AVAILABLE DATA Start Marker

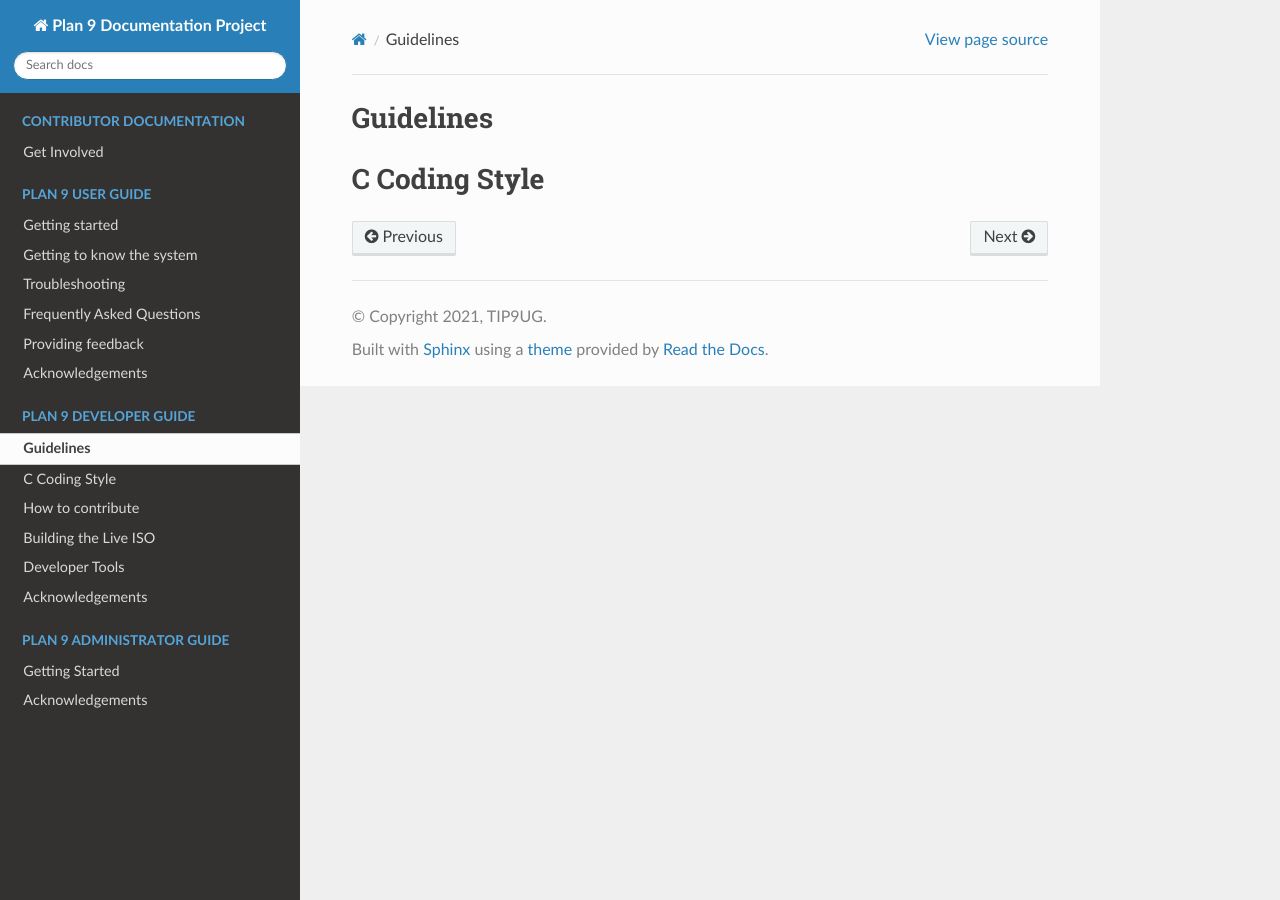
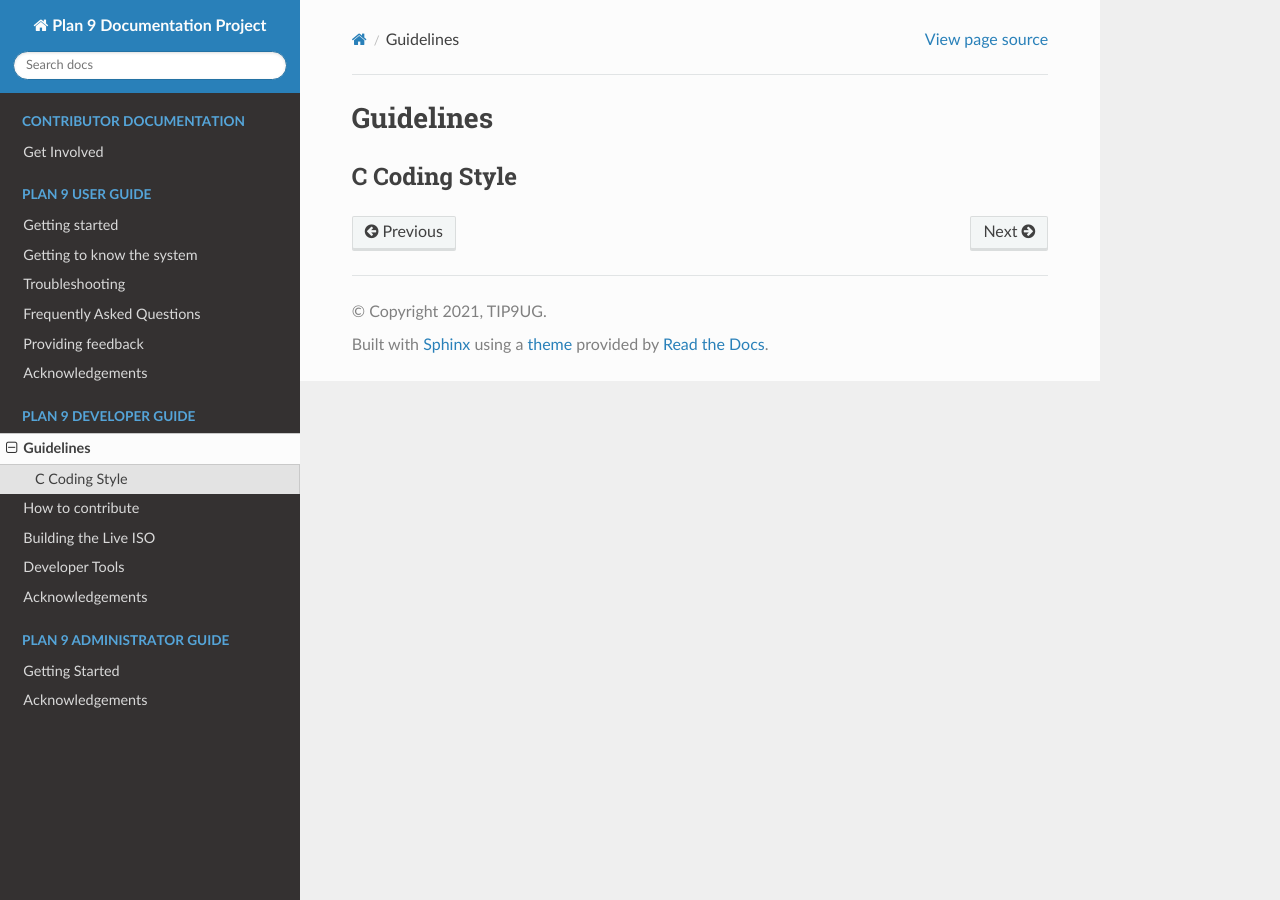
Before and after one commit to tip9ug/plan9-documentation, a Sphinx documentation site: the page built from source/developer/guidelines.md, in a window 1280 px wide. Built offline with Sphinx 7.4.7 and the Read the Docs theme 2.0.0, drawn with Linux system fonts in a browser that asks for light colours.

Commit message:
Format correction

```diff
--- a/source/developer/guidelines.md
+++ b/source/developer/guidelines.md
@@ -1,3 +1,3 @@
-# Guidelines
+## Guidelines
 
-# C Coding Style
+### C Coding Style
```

AVAILABLE DATA End Marker
AVAILABLE DATA Start Marker

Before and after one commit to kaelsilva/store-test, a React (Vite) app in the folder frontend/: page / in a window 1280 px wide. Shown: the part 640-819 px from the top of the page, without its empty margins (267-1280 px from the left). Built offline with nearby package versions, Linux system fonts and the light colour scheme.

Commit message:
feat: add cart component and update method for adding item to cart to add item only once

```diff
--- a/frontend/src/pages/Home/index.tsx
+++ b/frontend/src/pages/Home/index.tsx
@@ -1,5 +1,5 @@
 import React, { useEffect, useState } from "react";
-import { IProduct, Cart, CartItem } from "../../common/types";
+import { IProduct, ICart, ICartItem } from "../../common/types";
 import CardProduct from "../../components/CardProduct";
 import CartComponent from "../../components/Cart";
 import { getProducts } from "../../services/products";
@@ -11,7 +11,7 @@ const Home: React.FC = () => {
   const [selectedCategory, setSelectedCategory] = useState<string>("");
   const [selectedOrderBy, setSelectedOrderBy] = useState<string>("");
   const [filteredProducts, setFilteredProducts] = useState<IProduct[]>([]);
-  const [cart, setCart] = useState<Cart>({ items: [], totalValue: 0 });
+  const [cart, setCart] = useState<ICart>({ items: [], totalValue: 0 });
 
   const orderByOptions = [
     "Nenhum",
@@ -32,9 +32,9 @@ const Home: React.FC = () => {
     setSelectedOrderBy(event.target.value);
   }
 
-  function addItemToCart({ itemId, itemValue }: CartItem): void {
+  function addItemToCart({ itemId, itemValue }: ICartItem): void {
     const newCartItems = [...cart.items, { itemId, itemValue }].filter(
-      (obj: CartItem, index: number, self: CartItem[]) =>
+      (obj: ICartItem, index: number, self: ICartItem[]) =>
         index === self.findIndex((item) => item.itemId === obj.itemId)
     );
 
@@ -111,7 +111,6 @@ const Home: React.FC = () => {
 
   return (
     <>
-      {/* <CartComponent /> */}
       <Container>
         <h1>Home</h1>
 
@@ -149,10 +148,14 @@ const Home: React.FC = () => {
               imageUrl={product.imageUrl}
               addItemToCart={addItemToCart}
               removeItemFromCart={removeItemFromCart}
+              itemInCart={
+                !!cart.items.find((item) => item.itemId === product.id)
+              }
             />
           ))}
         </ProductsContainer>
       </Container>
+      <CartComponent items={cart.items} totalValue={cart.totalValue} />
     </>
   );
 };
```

AVAILABLE DATA End Marker

_TASK_:
Look through the entries above. Copy out every line holding the word "string".

_WORKED SOLUTION_:
   const [selectedCategory, setSelectedCategory] = useState<string>("");
   const [selectedOrderBy, setSelectedOrderBy] = useState<string>("");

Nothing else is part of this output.